═══ RECORDS SHOWN
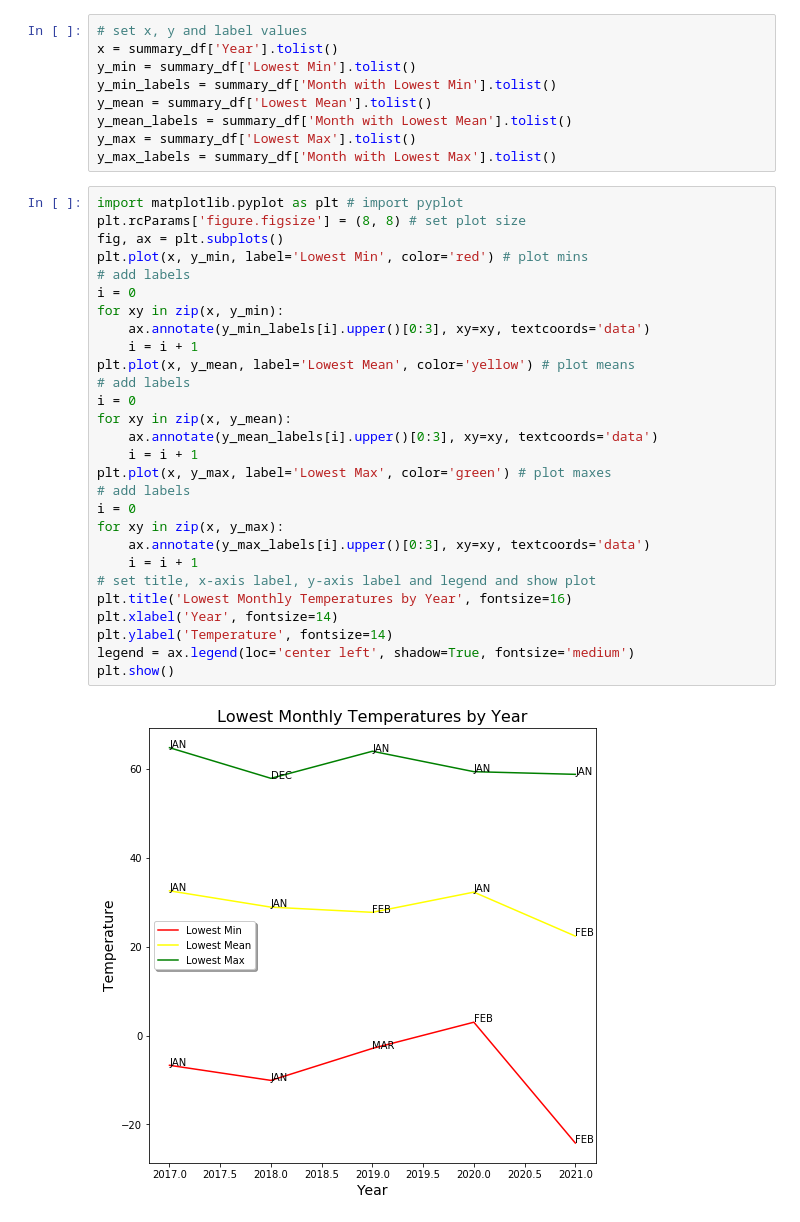
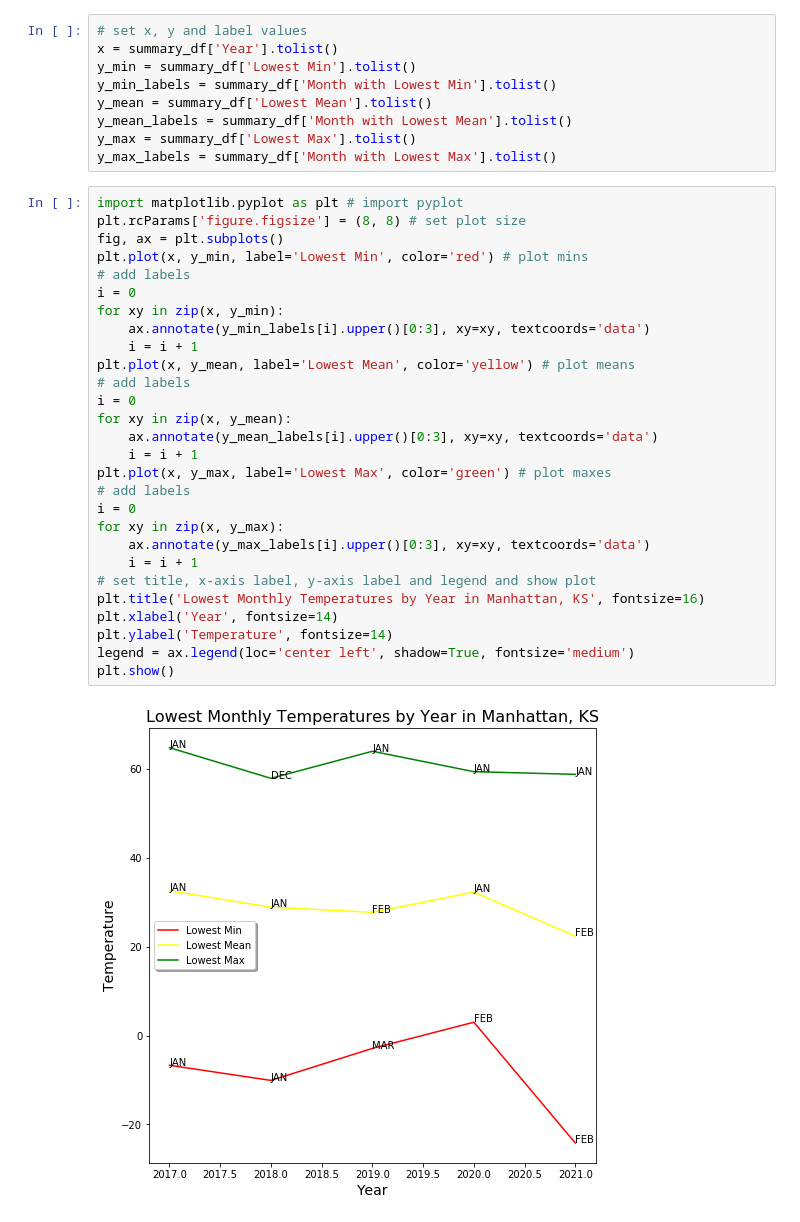
Before and after one commit to Martin4Kansas/team1-HelloWorld, a Jupyter notebook: A5_Notebook.ipynb, the cells around one changed output. Drawn from its saved outputs; the diff is of its cells as text.

```diff
--- a/A5_Notebook.ipynb
+++ b/A5_Notebook.ipynb
@@ -92,30 +92,30 @@ y_max_labels = summary_df['Month with Lowest Max'].tolist()
 # %%
 import matplotlib.pyplot as plt # import pyplot
 plt.rcParams['figure.figsize'] = (8, 8) # set plot size
 fig, ax = plt.subplots()
 plt.plot(x, y_min, label='Lowest Min', color='red') # plot mins
 # add labels
 i = 0
 for xy in zip(x, y_min):
     ax.annotate(y_min_labels[i].upper()[0:3], xy=xy, textcoords='data')
     i = i + 1
 plt.plot(x, y_mean, label='Lowest Mean', color='yellow') # plot means
 # add labels
 i = 0
 for xy in zip(x, y_mean):
     ax.annotate(y_mean_labels[i].upper()[0:3], xy=xy, textcoords='data')
     i = i + 1
 plt.plot(x, y_max, label='Lowest Max', color='green') # plot maxes
 # add labels
 i = 0
 for xy in zip(x, y_max):
     ax.annotate(y_max_labels[i].upper()[0:3], xy=xy, textcoords='data')
     i = i + 1
 # set title, x-axis label, y-axis label and legend and show plot
-plt.title('Lowest Monthly Temperatures by Year', fontsize=16)
+plt.title('Lowest Monthly Temperatures by Year in Manhattan, KS', fontsize=16)
 plt.xlabel('Year', fontsize=14)
 plt.ylabel('Temperature', fontsize=14)
 legend = ax.legend(loc='center left', shadow=True, fontsize='medium')
 plt.show()
 # %% [output]
-[figure, old version]
+[figure, new version]
```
══════
• [GOAL OF THE EXERCISE]: Say, as a bare number, how many lines of the data hold the string "fontsize".

• [RESULT BELOW]: 5